> [What is being asked] Could you return every line of the records below that contains the word "mxPoint"?

> [Information]
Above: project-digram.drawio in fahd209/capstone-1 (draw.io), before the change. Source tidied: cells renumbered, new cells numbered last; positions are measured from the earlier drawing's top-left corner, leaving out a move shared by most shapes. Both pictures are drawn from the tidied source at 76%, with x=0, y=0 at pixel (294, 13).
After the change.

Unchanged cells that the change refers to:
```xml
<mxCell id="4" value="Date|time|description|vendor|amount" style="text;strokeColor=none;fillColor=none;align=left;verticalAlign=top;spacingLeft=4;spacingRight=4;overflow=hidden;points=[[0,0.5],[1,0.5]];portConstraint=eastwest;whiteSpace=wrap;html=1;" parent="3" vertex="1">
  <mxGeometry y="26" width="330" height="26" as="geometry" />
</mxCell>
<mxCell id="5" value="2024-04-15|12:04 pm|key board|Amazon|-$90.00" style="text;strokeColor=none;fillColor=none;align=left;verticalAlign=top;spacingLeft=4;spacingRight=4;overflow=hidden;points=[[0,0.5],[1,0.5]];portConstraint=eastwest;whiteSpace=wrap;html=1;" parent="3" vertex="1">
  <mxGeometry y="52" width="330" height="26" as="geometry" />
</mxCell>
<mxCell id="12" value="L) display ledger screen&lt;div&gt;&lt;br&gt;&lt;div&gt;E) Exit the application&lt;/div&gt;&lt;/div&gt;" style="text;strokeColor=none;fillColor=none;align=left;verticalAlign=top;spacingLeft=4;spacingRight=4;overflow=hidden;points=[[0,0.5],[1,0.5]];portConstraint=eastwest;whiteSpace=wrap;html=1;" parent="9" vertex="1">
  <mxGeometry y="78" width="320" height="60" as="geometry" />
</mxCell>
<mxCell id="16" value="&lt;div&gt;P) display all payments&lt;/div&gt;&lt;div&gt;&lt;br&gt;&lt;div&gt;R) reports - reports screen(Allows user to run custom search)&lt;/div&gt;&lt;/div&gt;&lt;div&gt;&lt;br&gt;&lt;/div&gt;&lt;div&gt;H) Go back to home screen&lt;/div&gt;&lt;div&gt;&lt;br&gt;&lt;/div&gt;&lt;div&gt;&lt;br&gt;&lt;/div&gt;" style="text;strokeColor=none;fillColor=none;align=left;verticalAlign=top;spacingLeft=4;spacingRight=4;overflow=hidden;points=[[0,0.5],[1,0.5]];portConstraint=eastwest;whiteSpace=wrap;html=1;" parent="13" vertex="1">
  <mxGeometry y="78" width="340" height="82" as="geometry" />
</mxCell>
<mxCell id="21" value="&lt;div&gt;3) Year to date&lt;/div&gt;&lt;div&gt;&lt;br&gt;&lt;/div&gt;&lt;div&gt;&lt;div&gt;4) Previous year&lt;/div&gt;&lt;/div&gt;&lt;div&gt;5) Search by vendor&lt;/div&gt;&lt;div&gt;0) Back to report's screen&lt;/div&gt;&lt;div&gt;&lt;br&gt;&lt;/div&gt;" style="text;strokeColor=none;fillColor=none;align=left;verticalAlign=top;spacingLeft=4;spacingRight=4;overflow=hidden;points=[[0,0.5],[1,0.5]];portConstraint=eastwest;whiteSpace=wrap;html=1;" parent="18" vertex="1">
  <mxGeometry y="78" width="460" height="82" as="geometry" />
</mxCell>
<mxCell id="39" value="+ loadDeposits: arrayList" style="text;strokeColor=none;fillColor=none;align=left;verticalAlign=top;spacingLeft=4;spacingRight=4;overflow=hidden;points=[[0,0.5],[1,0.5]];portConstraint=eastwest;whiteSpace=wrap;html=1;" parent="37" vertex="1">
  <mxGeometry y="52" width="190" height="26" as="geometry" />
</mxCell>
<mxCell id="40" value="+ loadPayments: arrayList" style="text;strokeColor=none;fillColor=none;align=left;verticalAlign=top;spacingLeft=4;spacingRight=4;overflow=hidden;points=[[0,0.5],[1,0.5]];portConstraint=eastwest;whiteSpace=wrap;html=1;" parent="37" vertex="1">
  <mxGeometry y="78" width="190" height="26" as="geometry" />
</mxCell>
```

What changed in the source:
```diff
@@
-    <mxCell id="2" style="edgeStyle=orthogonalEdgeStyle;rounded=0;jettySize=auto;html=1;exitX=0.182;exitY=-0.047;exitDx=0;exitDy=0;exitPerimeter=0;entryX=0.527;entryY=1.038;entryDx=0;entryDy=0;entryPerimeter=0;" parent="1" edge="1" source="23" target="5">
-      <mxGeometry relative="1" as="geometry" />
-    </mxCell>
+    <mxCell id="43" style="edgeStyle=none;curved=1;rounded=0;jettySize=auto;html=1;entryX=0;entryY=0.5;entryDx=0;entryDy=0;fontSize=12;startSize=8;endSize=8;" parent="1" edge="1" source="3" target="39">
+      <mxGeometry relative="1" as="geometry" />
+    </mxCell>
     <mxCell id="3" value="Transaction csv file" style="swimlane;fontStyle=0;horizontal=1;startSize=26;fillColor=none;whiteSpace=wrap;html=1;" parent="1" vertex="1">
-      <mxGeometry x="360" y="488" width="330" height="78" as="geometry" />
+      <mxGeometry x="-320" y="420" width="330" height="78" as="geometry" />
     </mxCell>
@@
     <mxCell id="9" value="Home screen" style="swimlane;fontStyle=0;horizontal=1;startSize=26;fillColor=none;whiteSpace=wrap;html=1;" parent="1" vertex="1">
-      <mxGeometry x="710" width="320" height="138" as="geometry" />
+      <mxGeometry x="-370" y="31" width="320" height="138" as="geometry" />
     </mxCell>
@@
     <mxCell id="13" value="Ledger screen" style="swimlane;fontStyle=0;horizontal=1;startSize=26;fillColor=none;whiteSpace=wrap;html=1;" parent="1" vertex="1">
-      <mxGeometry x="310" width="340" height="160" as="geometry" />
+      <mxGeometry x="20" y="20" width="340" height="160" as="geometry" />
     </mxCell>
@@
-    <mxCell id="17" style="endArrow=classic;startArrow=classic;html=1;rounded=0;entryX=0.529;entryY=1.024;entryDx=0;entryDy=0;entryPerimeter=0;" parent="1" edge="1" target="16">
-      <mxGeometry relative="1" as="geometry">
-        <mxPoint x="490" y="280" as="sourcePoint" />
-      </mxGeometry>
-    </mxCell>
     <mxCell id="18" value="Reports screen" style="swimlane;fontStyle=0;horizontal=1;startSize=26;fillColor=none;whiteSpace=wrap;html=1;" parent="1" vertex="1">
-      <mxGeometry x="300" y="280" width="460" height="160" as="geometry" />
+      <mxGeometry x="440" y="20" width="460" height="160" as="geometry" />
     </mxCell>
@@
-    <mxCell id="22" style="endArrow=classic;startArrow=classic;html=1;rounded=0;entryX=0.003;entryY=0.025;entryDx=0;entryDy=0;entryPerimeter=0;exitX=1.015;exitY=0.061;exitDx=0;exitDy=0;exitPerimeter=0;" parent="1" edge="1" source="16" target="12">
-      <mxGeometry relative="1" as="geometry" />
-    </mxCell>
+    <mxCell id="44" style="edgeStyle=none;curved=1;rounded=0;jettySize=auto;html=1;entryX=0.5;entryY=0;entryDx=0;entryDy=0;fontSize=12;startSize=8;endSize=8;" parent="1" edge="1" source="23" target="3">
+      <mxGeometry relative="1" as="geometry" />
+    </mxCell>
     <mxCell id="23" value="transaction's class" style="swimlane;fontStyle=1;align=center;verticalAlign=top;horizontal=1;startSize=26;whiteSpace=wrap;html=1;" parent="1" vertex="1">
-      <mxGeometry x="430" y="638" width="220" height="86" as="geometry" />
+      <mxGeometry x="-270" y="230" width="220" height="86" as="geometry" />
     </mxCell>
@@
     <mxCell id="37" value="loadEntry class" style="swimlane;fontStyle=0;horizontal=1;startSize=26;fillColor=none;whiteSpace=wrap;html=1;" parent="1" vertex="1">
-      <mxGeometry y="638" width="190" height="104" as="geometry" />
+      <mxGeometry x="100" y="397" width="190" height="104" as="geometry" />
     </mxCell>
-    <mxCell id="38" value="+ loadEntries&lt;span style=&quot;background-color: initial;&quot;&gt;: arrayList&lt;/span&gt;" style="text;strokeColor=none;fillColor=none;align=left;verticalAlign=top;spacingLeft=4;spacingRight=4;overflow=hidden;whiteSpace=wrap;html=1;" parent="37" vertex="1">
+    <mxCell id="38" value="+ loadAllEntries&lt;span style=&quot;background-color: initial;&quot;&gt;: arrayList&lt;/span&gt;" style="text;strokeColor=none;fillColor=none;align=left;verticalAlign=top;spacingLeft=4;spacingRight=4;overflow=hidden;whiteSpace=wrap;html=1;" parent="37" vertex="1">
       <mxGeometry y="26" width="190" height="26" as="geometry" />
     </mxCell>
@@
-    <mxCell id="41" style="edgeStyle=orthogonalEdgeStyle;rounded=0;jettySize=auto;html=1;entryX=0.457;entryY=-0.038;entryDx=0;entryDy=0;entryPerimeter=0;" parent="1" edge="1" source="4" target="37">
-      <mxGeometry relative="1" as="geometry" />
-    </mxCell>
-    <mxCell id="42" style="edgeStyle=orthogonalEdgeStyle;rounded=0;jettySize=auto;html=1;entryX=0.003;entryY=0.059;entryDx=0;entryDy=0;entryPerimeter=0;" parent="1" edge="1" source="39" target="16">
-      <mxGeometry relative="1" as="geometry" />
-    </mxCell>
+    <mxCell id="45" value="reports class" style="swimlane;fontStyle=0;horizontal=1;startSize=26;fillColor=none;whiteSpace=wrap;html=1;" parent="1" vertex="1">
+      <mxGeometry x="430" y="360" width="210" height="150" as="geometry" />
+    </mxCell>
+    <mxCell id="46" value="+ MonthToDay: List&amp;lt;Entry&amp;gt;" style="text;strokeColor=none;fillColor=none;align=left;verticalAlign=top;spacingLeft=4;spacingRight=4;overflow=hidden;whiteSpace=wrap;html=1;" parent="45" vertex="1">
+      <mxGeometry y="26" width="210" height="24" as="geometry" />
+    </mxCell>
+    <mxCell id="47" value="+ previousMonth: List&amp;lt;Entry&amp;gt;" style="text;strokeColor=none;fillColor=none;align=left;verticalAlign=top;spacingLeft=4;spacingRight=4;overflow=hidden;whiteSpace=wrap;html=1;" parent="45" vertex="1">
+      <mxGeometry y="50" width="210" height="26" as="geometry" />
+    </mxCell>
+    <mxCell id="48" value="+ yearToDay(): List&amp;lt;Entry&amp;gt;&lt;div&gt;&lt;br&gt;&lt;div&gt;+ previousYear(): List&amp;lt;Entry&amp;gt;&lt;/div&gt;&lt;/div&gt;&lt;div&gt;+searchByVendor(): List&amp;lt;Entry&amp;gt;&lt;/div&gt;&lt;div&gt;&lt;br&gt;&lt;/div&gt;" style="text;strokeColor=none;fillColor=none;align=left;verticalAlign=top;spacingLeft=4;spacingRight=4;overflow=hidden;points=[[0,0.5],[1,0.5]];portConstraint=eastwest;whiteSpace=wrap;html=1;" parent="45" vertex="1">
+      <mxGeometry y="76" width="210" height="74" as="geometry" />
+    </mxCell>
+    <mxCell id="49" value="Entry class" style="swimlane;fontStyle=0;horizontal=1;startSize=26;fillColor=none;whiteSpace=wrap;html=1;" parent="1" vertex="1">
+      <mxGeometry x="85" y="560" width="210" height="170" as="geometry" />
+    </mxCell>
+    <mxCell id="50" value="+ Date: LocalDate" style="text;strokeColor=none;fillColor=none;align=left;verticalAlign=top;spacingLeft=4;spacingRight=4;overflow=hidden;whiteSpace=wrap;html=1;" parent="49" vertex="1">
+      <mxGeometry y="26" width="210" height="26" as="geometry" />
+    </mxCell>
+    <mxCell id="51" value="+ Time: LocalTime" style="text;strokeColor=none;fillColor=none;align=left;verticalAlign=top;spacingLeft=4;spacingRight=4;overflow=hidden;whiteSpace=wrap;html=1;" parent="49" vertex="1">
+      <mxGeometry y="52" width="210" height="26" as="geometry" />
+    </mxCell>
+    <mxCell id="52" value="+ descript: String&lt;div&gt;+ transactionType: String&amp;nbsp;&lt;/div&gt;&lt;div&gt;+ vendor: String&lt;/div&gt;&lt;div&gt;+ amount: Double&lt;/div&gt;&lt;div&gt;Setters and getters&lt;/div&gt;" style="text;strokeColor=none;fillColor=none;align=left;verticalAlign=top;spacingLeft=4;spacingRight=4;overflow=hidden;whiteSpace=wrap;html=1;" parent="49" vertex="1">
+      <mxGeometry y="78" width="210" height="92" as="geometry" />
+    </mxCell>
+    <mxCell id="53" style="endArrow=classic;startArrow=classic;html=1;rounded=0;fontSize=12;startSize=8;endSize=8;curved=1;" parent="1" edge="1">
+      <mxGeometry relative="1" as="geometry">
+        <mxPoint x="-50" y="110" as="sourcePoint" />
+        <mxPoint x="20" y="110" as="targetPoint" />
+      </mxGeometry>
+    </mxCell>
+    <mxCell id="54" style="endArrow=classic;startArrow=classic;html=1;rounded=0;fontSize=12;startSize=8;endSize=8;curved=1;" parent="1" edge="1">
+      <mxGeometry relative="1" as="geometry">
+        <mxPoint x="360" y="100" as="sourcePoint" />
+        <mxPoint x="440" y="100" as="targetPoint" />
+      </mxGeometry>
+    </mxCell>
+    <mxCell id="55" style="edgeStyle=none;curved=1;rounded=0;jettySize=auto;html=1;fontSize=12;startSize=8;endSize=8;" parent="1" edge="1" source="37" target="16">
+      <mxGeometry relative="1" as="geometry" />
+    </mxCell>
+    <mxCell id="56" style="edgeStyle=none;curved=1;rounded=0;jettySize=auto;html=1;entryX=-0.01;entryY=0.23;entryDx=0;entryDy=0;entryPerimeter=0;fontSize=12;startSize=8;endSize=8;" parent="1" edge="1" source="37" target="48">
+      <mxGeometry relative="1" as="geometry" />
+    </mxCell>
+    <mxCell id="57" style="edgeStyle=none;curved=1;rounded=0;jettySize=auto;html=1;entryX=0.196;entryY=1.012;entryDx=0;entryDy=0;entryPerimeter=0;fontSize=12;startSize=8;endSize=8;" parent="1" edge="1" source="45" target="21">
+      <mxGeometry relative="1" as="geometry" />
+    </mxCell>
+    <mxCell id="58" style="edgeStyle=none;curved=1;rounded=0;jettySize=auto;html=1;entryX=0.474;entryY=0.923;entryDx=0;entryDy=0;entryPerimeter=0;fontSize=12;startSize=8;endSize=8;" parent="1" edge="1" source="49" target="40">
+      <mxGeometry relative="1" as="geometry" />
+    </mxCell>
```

> [Answer section]
-        <mxPoint x="490" y="280" as="sourcePoint" />
+        <mxPoint x="-50" y="110" as="sourcePoint" />
+        <mxPoint x="20" y="110" as="targetPoint" />
+        <mxPoint x="360" y="100" as="sourcePoint" />
+        <mxPoint x="440" y="100" as="targetPoint" />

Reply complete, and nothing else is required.